Survival by Association

Description

364 pages
Contains Illustrations, Maps, Bibliography, Index
$55.00
ISBN 0-7735-1370-1
DDC 338.1'74772'09729

Year

1996

Contributor

Reviewed by J.H. Galloway

J.H. Galloway is a professor of geography at the University of Toronto.

Review

Survival by Association is a geography of banana production on the
Caribbean islands of Martinique, Guadeloupe, Dominica, and St. Lucia
from the end of World War II to the present. The greater part of the
book is an analysis of the industry on these islands during the early
1960s, when the author did her fieldwork.

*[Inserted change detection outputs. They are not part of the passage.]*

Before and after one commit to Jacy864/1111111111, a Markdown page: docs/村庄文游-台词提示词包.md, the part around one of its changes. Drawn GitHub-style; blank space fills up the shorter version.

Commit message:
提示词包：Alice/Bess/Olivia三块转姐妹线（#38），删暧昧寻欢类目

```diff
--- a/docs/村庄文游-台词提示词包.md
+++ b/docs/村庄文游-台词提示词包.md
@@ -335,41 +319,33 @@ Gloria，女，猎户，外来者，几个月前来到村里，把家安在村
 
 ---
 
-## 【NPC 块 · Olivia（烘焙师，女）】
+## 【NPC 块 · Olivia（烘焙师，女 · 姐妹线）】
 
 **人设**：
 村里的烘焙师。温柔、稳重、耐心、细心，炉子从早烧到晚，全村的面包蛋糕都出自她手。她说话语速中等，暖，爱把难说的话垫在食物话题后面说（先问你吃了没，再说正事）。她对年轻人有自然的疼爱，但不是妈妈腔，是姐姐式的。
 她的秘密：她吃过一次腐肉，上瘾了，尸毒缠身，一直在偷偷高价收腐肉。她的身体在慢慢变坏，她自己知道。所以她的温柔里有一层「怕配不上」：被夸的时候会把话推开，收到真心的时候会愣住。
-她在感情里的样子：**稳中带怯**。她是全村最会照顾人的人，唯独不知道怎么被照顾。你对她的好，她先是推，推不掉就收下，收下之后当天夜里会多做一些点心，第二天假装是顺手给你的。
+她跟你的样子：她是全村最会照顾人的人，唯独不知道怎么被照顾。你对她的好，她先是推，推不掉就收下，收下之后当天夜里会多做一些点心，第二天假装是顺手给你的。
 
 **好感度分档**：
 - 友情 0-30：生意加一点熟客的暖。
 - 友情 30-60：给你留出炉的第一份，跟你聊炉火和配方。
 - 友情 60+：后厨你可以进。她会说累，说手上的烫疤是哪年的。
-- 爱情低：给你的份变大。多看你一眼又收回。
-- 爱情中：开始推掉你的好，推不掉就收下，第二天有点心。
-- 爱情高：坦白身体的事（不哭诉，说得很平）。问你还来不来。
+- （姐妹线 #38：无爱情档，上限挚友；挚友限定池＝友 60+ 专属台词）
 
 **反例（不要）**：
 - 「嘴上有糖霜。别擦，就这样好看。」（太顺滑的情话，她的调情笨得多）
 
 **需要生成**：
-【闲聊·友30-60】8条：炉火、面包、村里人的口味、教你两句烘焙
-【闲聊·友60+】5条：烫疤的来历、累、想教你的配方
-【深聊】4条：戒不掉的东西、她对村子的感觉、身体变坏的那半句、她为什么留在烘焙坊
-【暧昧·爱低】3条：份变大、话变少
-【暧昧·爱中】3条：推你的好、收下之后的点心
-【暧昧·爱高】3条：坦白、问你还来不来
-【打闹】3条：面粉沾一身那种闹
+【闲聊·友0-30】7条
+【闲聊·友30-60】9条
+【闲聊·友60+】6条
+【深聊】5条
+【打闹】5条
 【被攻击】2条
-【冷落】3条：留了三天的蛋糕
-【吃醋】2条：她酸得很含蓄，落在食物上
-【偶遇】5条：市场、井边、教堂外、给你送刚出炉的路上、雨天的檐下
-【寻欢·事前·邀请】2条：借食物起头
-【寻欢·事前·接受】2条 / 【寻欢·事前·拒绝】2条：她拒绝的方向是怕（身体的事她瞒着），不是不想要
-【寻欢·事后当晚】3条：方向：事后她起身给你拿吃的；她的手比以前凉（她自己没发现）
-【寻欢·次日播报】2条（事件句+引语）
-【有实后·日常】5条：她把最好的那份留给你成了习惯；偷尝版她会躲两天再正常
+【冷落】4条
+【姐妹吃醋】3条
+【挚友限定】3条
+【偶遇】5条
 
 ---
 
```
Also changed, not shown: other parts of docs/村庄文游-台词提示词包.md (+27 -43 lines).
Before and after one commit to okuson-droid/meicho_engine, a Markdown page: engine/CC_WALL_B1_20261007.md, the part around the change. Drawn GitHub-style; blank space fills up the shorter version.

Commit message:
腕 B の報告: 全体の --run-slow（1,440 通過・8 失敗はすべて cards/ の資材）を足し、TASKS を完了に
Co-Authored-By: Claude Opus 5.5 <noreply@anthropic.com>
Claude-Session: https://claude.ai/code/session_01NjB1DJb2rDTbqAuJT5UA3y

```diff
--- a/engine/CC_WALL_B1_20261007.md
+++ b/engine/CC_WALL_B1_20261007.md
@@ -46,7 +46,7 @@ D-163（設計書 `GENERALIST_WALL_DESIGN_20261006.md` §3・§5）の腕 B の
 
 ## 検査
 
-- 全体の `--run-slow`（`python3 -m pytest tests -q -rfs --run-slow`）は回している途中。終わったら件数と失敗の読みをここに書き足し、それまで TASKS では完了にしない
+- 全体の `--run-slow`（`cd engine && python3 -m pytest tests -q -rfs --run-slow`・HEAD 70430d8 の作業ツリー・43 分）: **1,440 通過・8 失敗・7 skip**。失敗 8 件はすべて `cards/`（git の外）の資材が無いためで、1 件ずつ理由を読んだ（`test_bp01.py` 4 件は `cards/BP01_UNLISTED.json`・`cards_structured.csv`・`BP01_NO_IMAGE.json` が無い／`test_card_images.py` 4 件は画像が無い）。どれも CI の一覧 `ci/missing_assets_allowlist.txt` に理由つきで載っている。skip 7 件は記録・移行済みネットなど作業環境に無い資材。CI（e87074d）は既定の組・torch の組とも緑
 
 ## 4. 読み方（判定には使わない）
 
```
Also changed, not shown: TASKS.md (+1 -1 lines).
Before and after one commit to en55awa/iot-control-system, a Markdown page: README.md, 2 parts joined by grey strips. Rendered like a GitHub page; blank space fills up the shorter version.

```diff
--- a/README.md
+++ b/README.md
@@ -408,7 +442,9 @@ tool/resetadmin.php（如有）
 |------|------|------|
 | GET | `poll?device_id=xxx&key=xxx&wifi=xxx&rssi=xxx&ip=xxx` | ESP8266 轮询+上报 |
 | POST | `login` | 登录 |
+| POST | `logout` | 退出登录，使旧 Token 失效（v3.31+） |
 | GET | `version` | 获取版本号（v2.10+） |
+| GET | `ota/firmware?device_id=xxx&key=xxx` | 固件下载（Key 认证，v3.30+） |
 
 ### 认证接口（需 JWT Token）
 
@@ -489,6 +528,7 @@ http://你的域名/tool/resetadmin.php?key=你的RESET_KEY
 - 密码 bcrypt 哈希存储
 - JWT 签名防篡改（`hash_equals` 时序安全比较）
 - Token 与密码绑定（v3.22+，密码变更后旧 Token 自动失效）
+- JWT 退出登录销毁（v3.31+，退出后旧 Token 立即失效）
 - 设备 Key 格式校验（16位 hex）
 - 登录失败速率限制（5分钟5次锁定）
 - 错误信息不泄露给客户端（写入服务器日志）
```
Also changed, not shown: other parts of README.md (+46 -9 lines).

This emphasis leaves the book
seriously out of balance and raises two questions: why was this research
not published before, and why publish it in so much detail now?

The author is interested in the role of growers’ associations in
promoting bananas as an export crop. By examining banana production on
four islands, she is able to compare and contrast the strategies of
different associations. She argues that the associations have been
necessary to the survival of the banana trade and that their activities
have significantly influenced the patterns of land use. These
conclusions were perhaps to have been expected. Had the associations not
been effective, they would have become irrelevant, and banana exports
presumably would have declined; by being effective, they necessarily
influenced land use.

As the author notes, a fundamental problem of agriculture in the
Eastern Caribbean is that no matter what crop is grown for export, it
can be grown more efficiently and more cheaply elsewhere. Britain and
France, the former colonial powers, encouraged banana cultivation on
these islands after World War II because they could pay with pounds and
francs rather than with dollars. In the 1960s and later, when dollars
had ceased to be scarce, Britain and France negotiated preferential
access for the islands’ bananas to the European market. The
associations have so far been successful in lobbying for continuing
preferential access. The author recounts these negotiations and ends
with a plea for the interests of small-scale producers in a harsh
free-trade world. Her book is both a study in agricultural protectionism
and an important contribution to our knowledge of Caribbean agriculture.
Those who are interested in this subject should not let the weight of
1960s detail deter them from rewarding reading.

Citation

Welch, Barbara M., “Survival by Association,” Canadian Book Review Annual Online, accessed June 24, 2024, https://cbra.library.utoronto.ca/items/show/5598.